On a sunny August afternoon, the high school seniors and juniors began gathering with their parents in the large room set aside for the admission group information session. For many, it was the second college they had visited that day and the fifth in three days.
An admission representative soon strode to the front of the room and began what was to be an hour-long presentation full of facts, anecdotes and stories about campus life. It wasn't long — perhaps 10 minutes into the talk — before he boasted that applications had set a record last year and that the percentage of students being accepted was smaller and more selective than ever. The audience reacted predictably, with rolled eyes, slumped shoulders and an occasional exasperated sigh. The road-weary families had heard this information before — at the college they'd toured that morning (and the one they'd visited the day before), from high school guidance counselors and in the media. Every newspaper article on the topic seemed to begin the same way: Getting into a selective college is the toughest it has ever been. The title of an essay by Keith Gessin in the March 16, 2008, issue of The New York Times Book Review said it all: "Admission Impossible."
And yet they keep coming in record numbers to those same colleges, the ones U.S. News & World Report, Forbes and The Princeton Review say are "best" and Barron's labels the "most competitive." Truth be told, all colleges want to be on those lists, even though college officials say the methodology for calculating such rankings are flawed and misleading. Despite those criticisms, the evidence suggests that students — and even more, their parents — pay attention to where a college falls in the higher education pecking order.
Like it or not, Hamilton is part of the admission frenzy sweeping American higher education, and if you happen to be a parent currently making college visits with your child, you know that the vignette above could easily describe the scene at the Siuda Admission House on the Hamilton campus or at any other highly selective liberal arts college in America. In fact, colleges pointedly announce their increasing selectivity (and by so doing add to the frenzy) as a way of reassuring alumni that their alma mater's reputation and stature are growing. But if you're the parent of a high school student looking at colleges, you're more concerned with reassuring your own child that this stress-inducing process will end happily.

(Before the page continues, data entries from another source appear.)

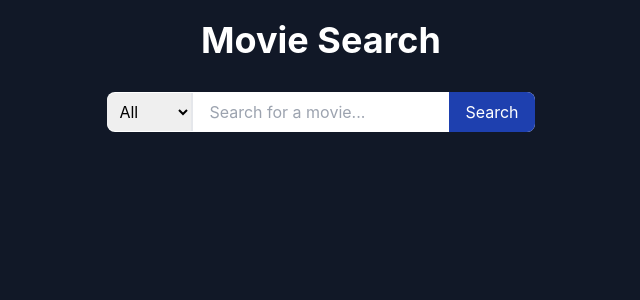
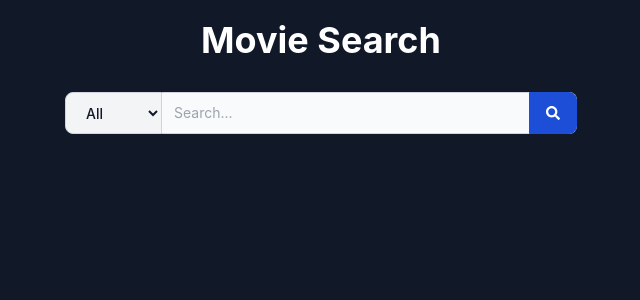
Before and after one commit to jadhavanushka/FilmFind, a React (Create React App) app: page / in a window 1280 px wide. Shown: the top 300 px of the page, without its empty margins (319-959 px from the left). Built offline with nearby package versions, Linux system fonts and the light colour scheme.

Commit message:
Minor changes in css

```diff
--- a/src/components/SearchBar.js
+++ b/src/components/SearchBar.js
@@ -1,4 +1,5 @@
 import React, { useState } from 'react';
+import { FaSearch } from 'react-icons/fa';
 
 const SearchBar = ({ onSearch }) => {
     const [query, setQuery] = useState('');
@@ -13,27 +14,28 @@ const SearchBar = ({ onSearch }) => {
 
 
     return (
-        <form onSubmit={handleSubmit} className="flex items-center justify-center mb-4 ">
-            <div className="rounded-lg bg-white">
+        <form onSubmit={handleSubmit} className="max-w-lg mx-auto">
+            <div className="flex">
                 <select
                     value={type}
                     onChange={(e) => setType(e.target.value)}
-                    className="rounded-s-lg px-2 py-2 text-black border-r-2 "
-                >
+                    className="py-2.5 px-4 text-sm font-medium text-start text-gray-900 bg-gray-100 border border-gray-300 rounded-s-lg hover:bg-gray-200 ">
                     <option value="all">All</option>
                     <option value="movie">Movie</option>
                     <option value="series">Series</option>
                 </select>
-                <input
-                    type="text"
-                    placeholder="Search for a movie..."
-                    className="px-4 py-2 w-64 text-black "
-                    value={query}
-                    onChange={(e) => setQuery(e.target.value)}
-                />
-                <button type="submit" className="bg-blue-800 text-white px-4 py-2 rounded-e-lg">
-                    Search
-                </button>
+                <div className="relative w-full">
+                    <input type="text"
+                        placeholder="Search..."
+                        className="p-2.5 w-full z-20 text-sm text-gray-900 bg-gray-50 rounded-e-lg border-s-gray-50 border-s-2 border border-gray-300"
+                        value={query}
+                        onChange={(e) => setQuery(e.target.value)}
+                    />
+                    <button type="submit"
+                    className="absolute top-0 end-0 py-2.5 px-4 text-sm font-medium h-full text-white bg-blue-700 rounded-e-lg border border-blue-700 hover:bg-blue-800">
+                        <FaSearch></FaSearch>
+                    </button>
+                </div>
             </div>
         </form>
     );
--- a/src/pages/Home.js
+++ b/src/pages/Home.js
@@ -73,8 +73,8 @@ const Home = () => {
           <button
             onClick={handlePreviousPage}
             disabled={page === 1}
-            className="bg-blue-800 text-white disabled:bg-gray-700 disabled:text-gray-300 px-4 py-2 rounded-lg"
-          >
+            className="py-2.5 px-4 text-sm font-medium h-full text-white bg-blue-700 rounded-e-lg border border-blue-700
+            hover:bg-blue-800 disabled:bg-gray-700 disabled:border-gray-700 disabled:text-gray-300 rounded-lg">
             Previous
           </button>
           <span className="text-md">
@@ -83,8 +83,8 @@ const Home = () => {
           <button
             onClick={handleNextPage}
             disabled={page * 10 >= totalResults}
-            className="bg-blue-800 text-white disabled:bg-gray-700 disabled:text-gray-300 px-4 py-2 rounded-lg"
-          >
+            className="py-2.5 px-4 text-sm font-medium h-full text-white bg-blue-700 rounded-e-lg border border-blue-700
+            hover:bg-blue-800 disabled:bg-gray-700 disabled:border-gray-700 disabled:text-gray-300 rounded-lg">
             Next
           </button>
         </div>
--- a/src/pages/MovieDetails.js
+++ b/src/pages/MovieDetails.js
@@ -1,6 +1,7 @@
 import React, { useEffect, useState } from 'react';
 import { Link, useParams } from 'react-router-dom';
 import axios from 'axios';
+import { FaStar } from 'react-icons/fa';
 
 const MovieDetails = () => {
   const { id } = useParams();  // Get the movie ID from the URL
@@ -29,10 +30,10 @@ const MovieDetails = () => {
   }
 
   return (
-    <div className="flex flex-col ">
+    <div className="flex flex-col lg:px-20">
       <div className='flex justify-between mb-6'>
         <div>
-          <h2 className="text-5xl font-medium mb-4">{movie.Title}</h2>
+          <h2 className="text-4xl font-medium mb-4">{movie.Title}</h2>
           <div className='flex gap-3 text-gray-300'>
             {isValidData(movie.Year) && <p>{movie.Year}</p>}
             {isValidData(movie.Rated) && <p>{movie.Rated}</p>}
@@ -40,12 +41,18 @@ const MovieDetails = () => {
           </div>
         </div>
 
-        <Link to={`https://www.imdb.com/title/${movie.imdbID}`} className="hidden md:block">
+        <Link to={`https://www.imdb.com/title/${movie.imdbID}`} className="hidden md:block" Title="Visit IMDb">
           {isValidData(movie.imdbRating) &&
             <div className='flex flex-col text-gray-300 items-start'>
-              <p className='text-sm font-medium'>IMDb RATING</p>
-              <p className='text-xl'><span className='text-white font-medium text-2xl'>{movie.imdbRating}</span>/10</p>
-              <p className='text-sm'>{movie.imdbVotes}</p>
+              <p className='font-medium text-nowrap'>IMDb RATING</p>
+
+              <div className='flex items-center'>
+                <FaStar className='text-3xl text-yellow-400 mr-2'></FaStar>
+                <div className='flex flex-col'>
+                  <p className='text-xl'><span className='text-white font-medium text-2xl'>{movie.imdbRating}</span>/10</p>
+                  <p className='text-sm'>{movie.imdbVotes}</p>
+                </div>
+              </div>
             </div>
           }
         </Link>
@@ -56,7 +63,7 @@ const MovieDetails = () => {
           <img src={movie.Poster} alt={`${movie.Title} Poster`} className="" />
         )}
 
-        <div className='flex flex-col w-full md:w-2/3 text-gray-300'>
+        <div className='flex flex-col w-full text-gray-300'>
           <div className='flex flex-wrap gap-2 mt-2 mb-4'>
             {isValidData(movie.Genre) && movie.Genre.split(', ').map((genre, index) => (
               <span key={index} className="border border-gray-400 text-white px-3 py-1 rounded-full text-sm">
@@ -69,9 +76,10 @@ const MovieDetails = () => {
 
           <Link to={`https://www.imdb.com/title/${movie.imdbID}`} className="block md:hidden">
             {isValidData(movie.imdbRating) &&
-              <div className='flex text-gray-300 items-center gap-2 mb-4'>
-                <p className='text-sm font-bold'>IMDb RATING</p>
-                <p className='text-sm'><span className='text-white font-medium text-lg'>{movie.imdbRating}</span>/10</p>
+              <div className='flex text-gray-300 items-center gap-1 mb-4'>
+                <FaStar className='text-xl text-yellow-400'></FaStar>
+                {/* <p className='text-sm font-bold'>IMDb RATING</p> */}
+                <p className='text-sm  mr-2'><span className='text-white font-medium text-lg'>{movie.imdbRating}</span>/10</p>
                 <p className='text-sm'>{movie.imdbVotes}</p>
               </div>
             }
```
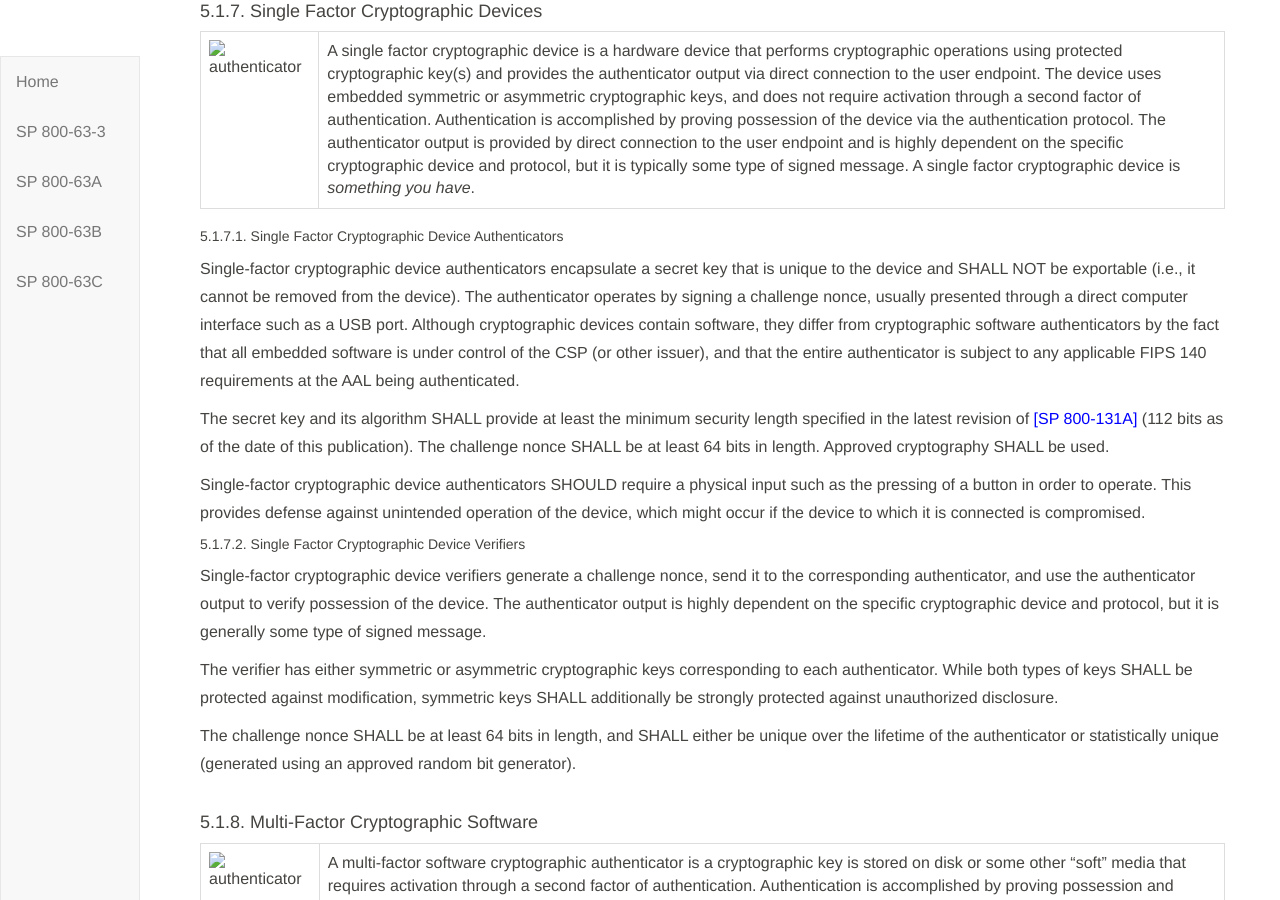
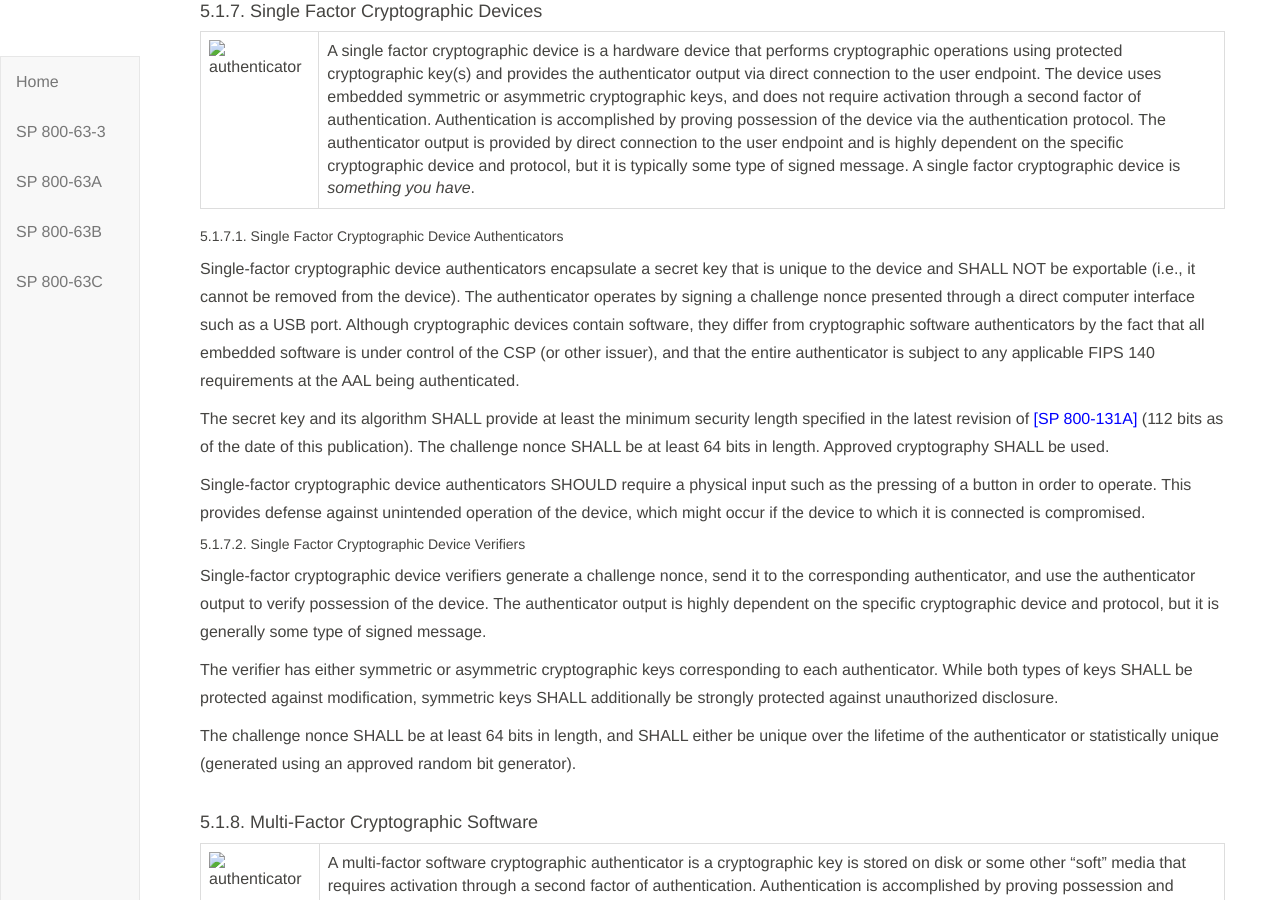
Before and after one commit to usnistgov/800-63-3, a Jekyll site: the page built from sp800-63b/sec5_authenticators.md, in a window 1280 px wide and 900 px high, scrolled down 7347 px. Built offline with Jekyll 4.4.1, drawn with Linux system fonts in a browser that asks for light colours; our own code applies the rules of GitHub Pages for plain Markdown files; some of the changed text lies outside the part shown.

Commit message:
Make direct connection of crypto devices mandatory

```diff
--- a/sp800-63b/sec5_authenticators.md
+++ b/sp800-63b/sec5_authenticators.md
@@ -236,7 +236,7 @@
 
 ##### 5.1.7.1. Single Factor Cryptographic Device Authenticators
 
-Single-factor cryptographic device authenticators encapsulate a secret key that is unique to the device and SHALL NOT be exportable (i.e., it cannot be removed from the device). The authenticator operates by signing a challenge nonce, usually presented through a direct computer interface such as a USB port. Although cryptographic devices contain software, they differ from cryptographic software authenticators by the fact that all embedded software is under control of the CSP (or other issuer), and that the entire authenticator is subject to any applicable FIPS 140 requirements at the AAL being authenticated.
+Single-factor cryptographic device authenticators encapsulate a secret key that is unique to the device and SHALL NOT be exportable (i.e., it cannot be removed from the device). The authenticator operates by signing a challenge nonce presented through a direct computer interface such as a USB port. Although cryptographic devices contain software, they differ from cryptographic software authenticators by the fact that all embedded software is under control of the CSP (or other issuer), and that the entire authenticator is subject to any applicable FIPS 140 requirements at the AAL being authenticated.
 
 The secret key and its algorithm SHALL provide at least the minimum security length specified in the latest revision of [[SP 800-131A]](#SP800-131A) (112 bits as of the date of this publication). The challenge nonce SHALL be at least 64 bits in length. Approved cryptography SHALL be used.
 
```
Also changed, not shown: other parts of sp800-63b/sec5_authenticators.md (+1 -1 lines).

Contrary to news reports and grapevine chatter, getting into a highly selective college doesn't mean you have to be a male from Montana with perfect SAT scores and an A average who is first chair in the orchestra, captain of the cross country team, student council president and designer of a Web site for the local soup kitchen where you volunteer 20 hours a week. Oh, and don't forget last summer's trip to Honduras to help rebuild homes damaged by a tropical storm. More ...